## MATERIAL SHOWN
+ + +
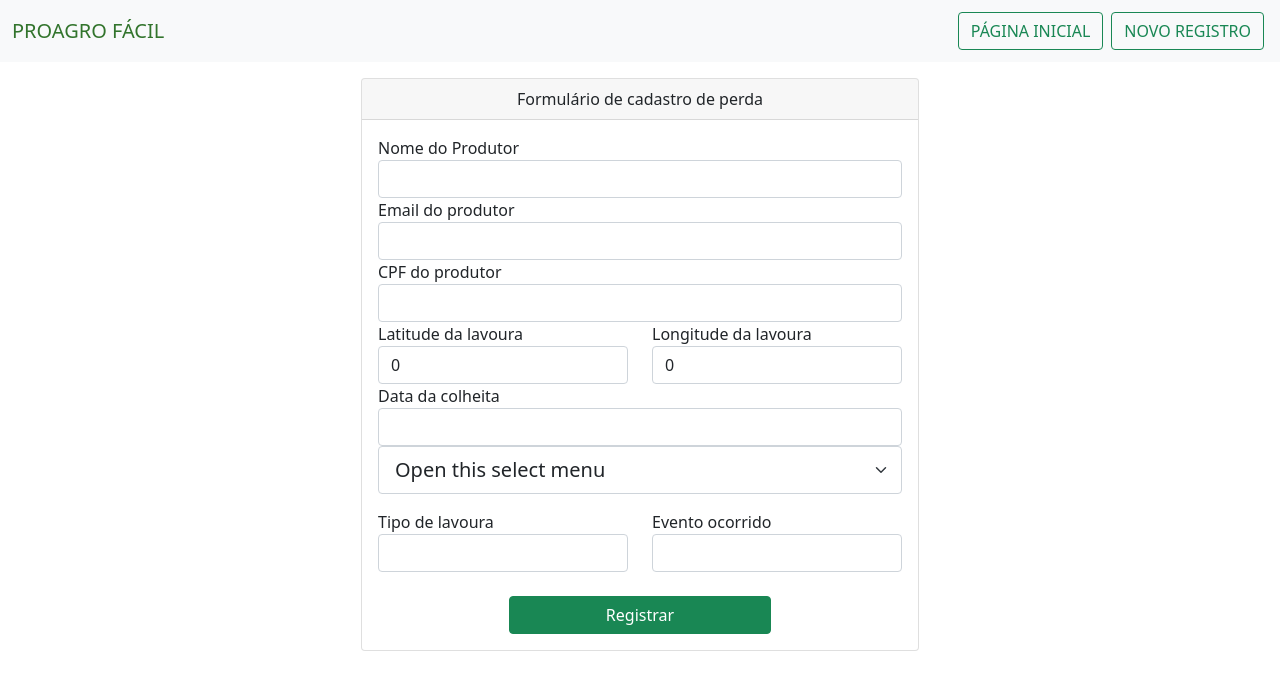
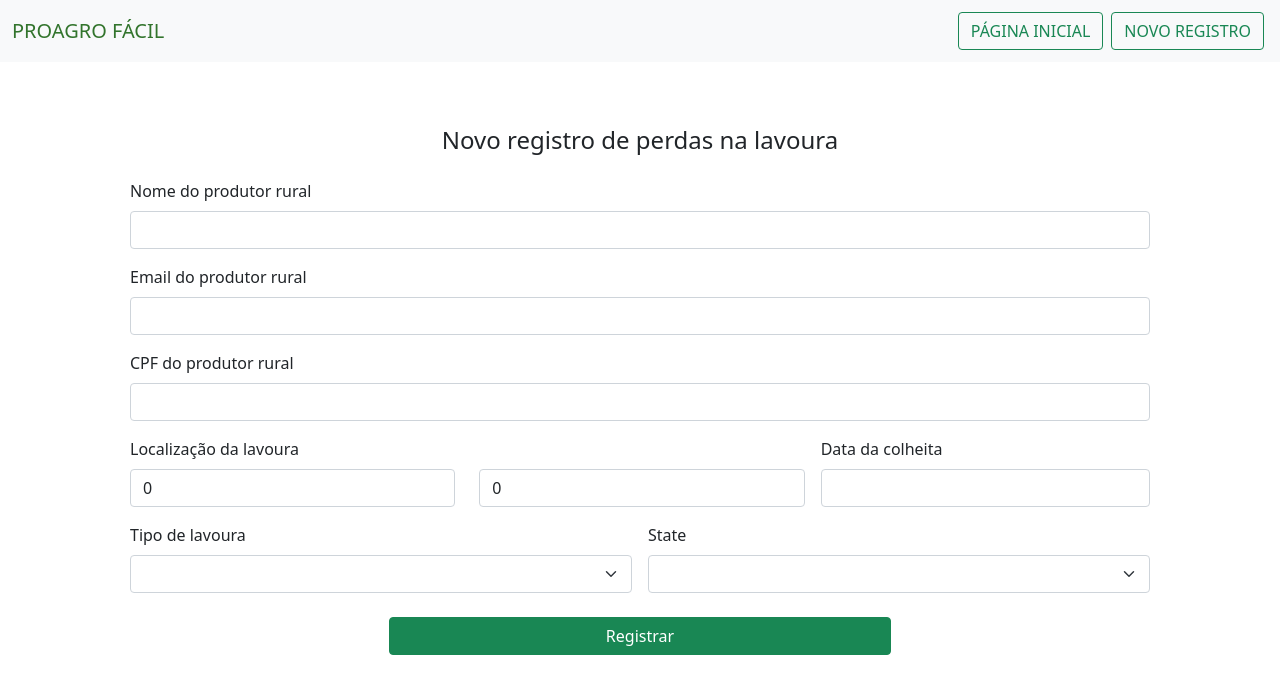
Before and after one commit to robsonleal/proagro_facil, an Angular app in the folder frontend/: page /add in a window 1280 px wide. Shown: the top 694 px of the page. Built offline with nearby package versions, Linux system fonts and the light colour scheme.

Commit message:
Finalizando formulario

```diff
--- a/frontend/src/app/components/add-croploss/add-croploss.component.css
+++ b/frontend/src/app/components/add-croploss/add-croploss.component.css
@@ -0,0 +1,4 @@
+.submit-form {
+  max-width: 450px;
+  margin: auto;
+}
--- a/frontend/src/app/components/add-croploss/add-croploss.component.html
+++ b/frontend/src/app/components/add-croploss/add-croploss.component.html
@@ -1,79 +1,68 @@
-<div class="card col-md-6 offset-md-3">
-    <div class="card-header text-center">
-        Formulário de cadastro de perda
+<form class="row g-3 p-5" *ngIf="!submitted">
+    <h4 class="text-center">Novo registro de perdas na lavoura</h4>
+    <div class="col-12">
+        <label class="form-label" for="farmer_name">Nome do produtor rural</label>
+        <input type="text" class="form-control" id="farmer_name" name="farmer_name"
+            [(ngModel)]="croploss.farmer_name" />
     </div>
-
-    <div class="card-body">
-        <div class="submit-form">
-            <div *ngIf="!submitted">
-                <div class="form-group">
-                    <label for="farmer_name">Nome do Produtor</label>
-                    <input type="text" class="form-control" id="farmer_name" required [(ngModel)]="croploss.farmer_name"
-                        name="farmer_name" />
+    <div class="col-12">
+        <label class="form-label" for="farmer_email">Email do produtor rural</label>
+        <input type="email" class="form-control" id="farmer_email" name="farmer_email"
+            [(ngModel)]="croploss.farmer_email" />
     </div>
-                <div class="form-group">
-                    <label for="farmer_email">Email do produtor</label>
-                    <input class="form-control" id="farmer_email" required [(ngModel)]="croploss.farmer_email"
-                        name="farmer_email" />
+    <div class="col-12">
+        <label class="form-label" for="farmer_cpf">CPF do produtor rural</label>
+        <input type="text" class="form-control" id="farmer_cpf" name="farmer_cpf" [(ngModel)]="croploss.farmer_cpf" />
     </div>
-
-                <div class="form-group">
-                    <label for="farmer_cpf">CPF do produtor</label>
-                    <input class="form-control" id="farmer_cpf" required [(ngModel)]="croploss.farmer_cpf" name="farmer_cpf" />
+    <div class="col-8">
+        <div class="row">
+            <label class="form-label">Localização da lavoura</label>
+            <div class="col-6">
+                <label class="form-label" for="crop_lat" hidden>Latituda da lavoura</label>
+                <input type="text" class="form-control" id="crop_lat" name="crop_lat" placeholder="Latitude..."
+                    [(ngModel)]="croploss.crop_lat" />
             </div>
-
-                <div class="row">
-                    <div class="col-6 col-4">
-                        <div class="form-group">
-                            <label for="crop_lat">Latitude da lavoura</label>
-                            <input class="form-control" id="crop_lat" required [(ngModel)]="croploss.crop_lat" name="crop_lat" />
-                        </div>
-                    </div>
-                    <div class="col-6 col-4">
-                        <div class="form-group">
-                            <label for="crop_long">Longitude da lavoura</label>
-                            <input class="form-control" id="crop_long" required [(ngModel)]="croploss.crop_long" name="crop_long" />
+            <div class="col-6">
+                <label class="form-label" for="crop_long" hidden>Longitude da lavoura</label>
+                <input type="text" class="form-control" id="crop_long" name="crop_long" placeholder="Longitude..."
+                    [(ngModel)]="croploss.crop_long" />
             </div>
         </div>
     </div>
-
-                <div class="form-group">
-                    <label for="harvest_date">Data da colheita</label>
-                    <input class="form-control" id="harvest_date" required [(ngModel)]="croploss.harvest_date" name="harvest_date" />
+    <div class="col-4">
+        <label class="form-label" for="harvest_date">Data da colheita</label>
+        <input type="text" class="form-control" id="harvest_date" name="harvest_date"
+            [(ngModel)]="croploss.harvest_date" />
     </div>
-
-                <select class="form-select form-select-lg mb-3" aria-label=".form-select-lg example">
-                    <option selected>Open this select menu</option>
-                    <option value="1">One</option>
-                    <option value="2">Two</option>
-                    <option value="3">Three</option>
+    <div class="col-md-6">
+        <label class="form-label" for="crop_type">Tipo de lavoura</label>
+        <select class="form-select" id="crop_type" name="crop_type" [(ngModel)]="croploss.crop_type">
+            <option value="milho" selected>Milho</option>
+            <option value="soja">Soja</option>
+            <option value="arroz">Arroz</option>
+            <option value="café">Café</option>
+            <option value="trigo">Trigo</option>
+            <option value="feijão">Feijão</option>
         </select>
-
-                <div class="row">
-                    <div class="col-6 col-4">
-                        <div class="form-group">
-                            <label for="crop_type">Tipo de lavoura</label>
-                            <input class="form-control" id="crop_type" required [(ngModel)]="croploss.crop_type" name="crop_type" />
     </div>
+    <div class="col-md-6">
+        <label for="event_croploss" class="form-label">State</label>
+        <select id="event_croploss" class="form-select" name="event_croploss" [(ngModel)]="croploss.event_croploss">
+            <option value="CHEX" selected>Chuva excessiva</option>
+            <option value="GEAD">Geada</option>
+            <option value="GRAN">Granizo</option>
+            <option value="SECA">Seca</option>
+            <option value="VEND">Vendaval</option>
+            <option value="RAIO">Raio</option>
+        </select>
     </div>
-                    <div class="col-6 col-4">
-                        <div class="form-group">
-                            <label for="event_croploss">Evento ocorrido</label>
-                            <input class="form-control" id="event_croploss" required [(ngModel)]="croploss.event_croploss" name="event_croploss" />
-                        </div>
-                    </div>
-                </div>
-
     <div class="d-grid gap-2 col-6 mx-auto mt-4">
         <button (click)="saveCroploss()" class="btn btn-success">Registrar</button>
     </div>
-            </div>
+</form>
 <div *ngIf="submitted">
-                <h4 class="text-center">Registrado com sucesso!</h4>
+    <h4 class="text-center mt-5">Registrado com sucesso!</h4>
     <div class="d-grid gap-2 col-6 mx-auto mt-4">
         <button class="btn btn-success" (click)="newCroploss()">Novo Registro</button>
     </div>
 </div>
-        </div>
-    </div>
-</div>
--- a/frontend/src/app/components/add-croploss/add-croploss.component.ts
+++ b/frontend/src/app/components/add-croploss/add-croploss.component.ts
@@ -7,6 +7,7 @@ import { CroplossService } from 'src/app/services/croploss.service';
   templateUrl: './add-croploss.component.html',
   styleUrls: ['./add-croploss.component.css']
 })
+
 export class AddCroplossComponent implements OnInit {
   croploss: Croploss = {
     farmer_name: '',
@@ -18,10 +19,13 @@ export class AddCroplossComponent implements OnInit {
     harvest_date: '',
     event_croploss: '',
   };
+
   submitted = false;
   constructor(private croplossService: CroplossService) { }
+
   ngOnInit(): void {
   }
+
   saveCroploss(): void {
     const data = {
       farmer_name: this.croploss.farmer_name,
@@ -43,6 +47,7 @@ export class AddCroplossComponent implements OnInit {
           console.log(error);
         });
   }
+
   newCroploss(): void {
     this.submitted = false;
     this.croploss = {
--- a/frontend/src/app/components/croploss-list/croploss-list.component.html
+++ b/frontend/src/app/components/croploss-list/croploss-list.component.html
@@ -3,9 +3,9 @@
         <div class="col-7"></div>
         <div class="col-5">
             <div class="input-group mb-3">
-                <input type="text" class="form-control" placeholder="Pesquisar por CPF" [(ngModel)]="farmer_name"/>
+                <input type="text" class="form-control" mask="000.000.000-00" placeholder="Pesquisar por CPF" [(ngModel)]="farmer_cpf"/>
                 <div class="input-group-append">
-                    <button class="btn btn-success" type="button" (click)="searchTitle()">
+                    <button class="btn btn-success" type="button" (click)="searchCPF()">
                         Pesquisar
                     </button>
                 </div>
--- a/frontend/src/app/components/croploss-list/croploss-list.component.ts
+++ b/frontend/src/app/components/croploss-list/croploss-list.component.ts
@@ -7,15 +7,17 @@ import { CroplossService } from 'src/app/services/croploss.service';
   templateUrl: './croploss-list.component.html',
   styleUrls: ['./croploss-list.component.css']
 })
+
 export class CroplossListComponent implements OnInit {
   croploss?: Croploss[];
   currentCroploss: Croploss = {};
   currentIndex = -1;
-  farmer_name = '';
+  farmer_cpf = '';
   constructor(private croplossService: CroplossService) { }
   ngOnInit(): void {
     this.retrieveCroploss();
   }
+
   retrieveCroploss(): void {
     this.croplossService.getAll()
       .subscribe(
@@ -27,15 +29,18 @@ export class CroplossListComponent implements OnInit {
           console.log(error);
         });
   }
+
   refreshList(): void {
     this.retrieveCroploss();
     this.currentCroploss = {};
     this.currentIndex = -1;
   }
+
   setActiveCroploss(croploss: Croploss, index: number): void {
     this.currentCroploss = croploss;
     this.currentIndex = index;
   }
+
   removeAllCroploss(): void {
     this.croplossService.deleteAll()
       .subscribe(
@@ -47,10 +52,10 @@ export class CroplossListComponent implements OnInit {
           console.log(error);
         });
   }
-  searchTitle(): void {
+  searchCPF(): void {
     this.currentCroploss = {};
     this.currentIndex = -1;
-    this.croplossService.findByTitle(this.farmer_name)
+    this.croplossService.findByCPF(this.farmer_cpf)
       .subscribe(
         data => {
           this.croploss = data;
--- a/frontend/src/app/services/croploss.service.ts
+++ b/frontend/src/app/services/croploss.service.ts
@@ -3,9 +3,11 @@ import { HttpClient } from '@angular/common/http';
 import { Observable } from 'rxjs';
 import { Croploss } from '../models/croploss.model';
 const baseUrl = 'http://localhost:8000/perdas/';
+
 @Injectable({
   providedIn: 'root'
 })
+
 export class CroplossService {
   constructor(private http: HttpClient) { }
   getAll(): Observable<Croploss[]> {
@@ -26,7 +28,7 @@ export class CroplossService {
   deleteAll(): Observable<any> {
     return this.http.delete(baseUrl);
   }
-  findByTitle(farmer_name: any): Observable<Croploss[]> {
-    return this.http.get<Croploss[]>(`${baseUrl}?title=${farmer_name}`);
+  findByCPF(farmer_cpf: any): Observable<Croploss[]> {
+    return this.http.get<Croploss[]>(`${baseUrl}?farmer_cpf=${farmer_cpf}`);
   }
 }
```
Lines whose indentation alone changed are shown as unchanged.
+ + +
## DIRECTIONS FOR THIS TASK
What is needed is the number of lines in the records that contain the string "void", stated with nothing else.

## PROBLEM SOLUTION
10